Why should additional needs limit your craving for adventure? Journalist Dawn Sanders, who has a visual impairment, argues impaired sight should not get in the way of free- spiritedness. Two years ago I met a kindred spirit where I would never have expected to: at the Royal National College for the Blind. Before going to the […]

The sea has set me free

Heidi Westbrook

For Heidi Westbrook, sea-swimming has brought joy, friendship and vital solace through the lockdown. For 20 years I’ve been lucky enough to have lived on a clifftop high above Newquay’s famous Towan beach. Over the years, the number of people enjoying the water has steadily grown. Once these were mainly year-round surfers and families in […]

Gardening for wildlife: ideas for the autumn

Anna Andrews
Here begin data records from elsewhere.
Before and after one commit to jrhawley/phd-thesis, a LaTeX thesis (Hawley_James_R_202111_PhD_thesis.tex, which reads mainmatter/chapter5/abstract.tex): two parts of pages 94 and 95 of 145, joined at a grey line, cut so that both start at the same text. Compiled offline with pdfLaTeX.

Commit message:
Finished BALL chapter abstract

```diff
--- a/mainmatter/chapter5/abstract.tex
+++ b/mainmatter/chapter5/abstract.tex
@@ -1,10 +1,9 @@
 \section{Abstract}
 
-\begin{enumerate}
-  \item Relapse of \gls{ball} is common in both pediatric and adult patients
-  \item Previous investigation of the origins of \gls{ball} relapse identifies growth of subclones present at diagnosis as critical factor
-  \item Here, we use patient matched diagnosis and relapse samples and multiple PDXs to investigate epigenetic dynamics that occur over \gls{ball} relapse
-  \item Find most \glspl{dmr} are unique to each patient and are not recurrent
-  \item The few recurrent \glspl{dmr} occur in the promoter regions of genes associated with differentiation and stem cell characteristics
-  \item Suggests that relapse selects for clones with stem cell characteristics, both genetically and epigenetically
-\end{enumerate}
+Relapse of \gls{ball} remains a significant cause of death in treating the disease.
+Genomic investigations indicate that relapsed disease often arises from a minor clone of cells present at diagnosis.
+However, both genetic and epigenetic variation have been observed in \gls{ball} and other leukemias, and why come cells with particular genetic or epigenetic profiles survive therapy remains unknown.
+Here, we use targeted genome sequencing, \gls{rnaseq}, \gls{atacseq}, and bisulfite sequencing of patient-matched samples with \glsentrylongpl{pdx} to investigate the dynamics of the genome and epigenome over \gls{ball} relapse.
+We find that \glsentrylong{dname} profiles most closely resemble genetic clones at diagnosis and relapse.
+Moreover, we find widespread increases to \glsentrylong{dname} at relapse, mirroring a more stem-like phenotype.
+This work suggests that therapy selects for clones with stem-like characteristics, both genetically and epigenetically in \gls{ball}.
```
Wildlife in the UK is struggling with more than half of our native species in decline and one in seven facing extinction. Faced with these depressing forecasts, it is sometimes easy to forget that many of us can actually do something to help slow the decline, by making our outside space more nature-friendly. Anna Andrews […]

A walk with Coleridge in Ottery St Mary

Mike Temple

Samuel Taylor Coleridge was born in 1772 in Ottery St Mary: the churchyard and river area were his playground and the source and inspiration of much of his poetry. He returned to Ottery as a young man aged 21, and later wrote a sonnet To the River Otter, addressing it as a friend. He recalls […]

Boxing clever

Anna Andrews

Well, here we are again, heading for the end of the transition period without any real sign that the UK will have a proper trading arrangement with the EU, and amidst  increasingly dire warnings about possible shortages of food and other essentials. The Covid-19 pandemic has also served to expose the weaknesses in the “just-in-time” […]

The new terra incognita

Matt Borne

GPS navigation has led Matt Borne to a library abandoned to moths and mice. So he’s decided to finally switch off his satnav. I was driving to the Eden Project last week for a work thing. I’d been asked to go to the service gate, an entrance I’d used many times over the years, but […]

A walk on the edge – along the Mendip scarp by Westbury Beacon

Mick Fletcher

There are many good walks in the Mendips, but popular sites on top of the plateau can get a little crowded at peak times. I prefer a walk that starts from one of the spring line villages that surround the upland – more challenging, but a more varied terrain, and a walk where the landscape […]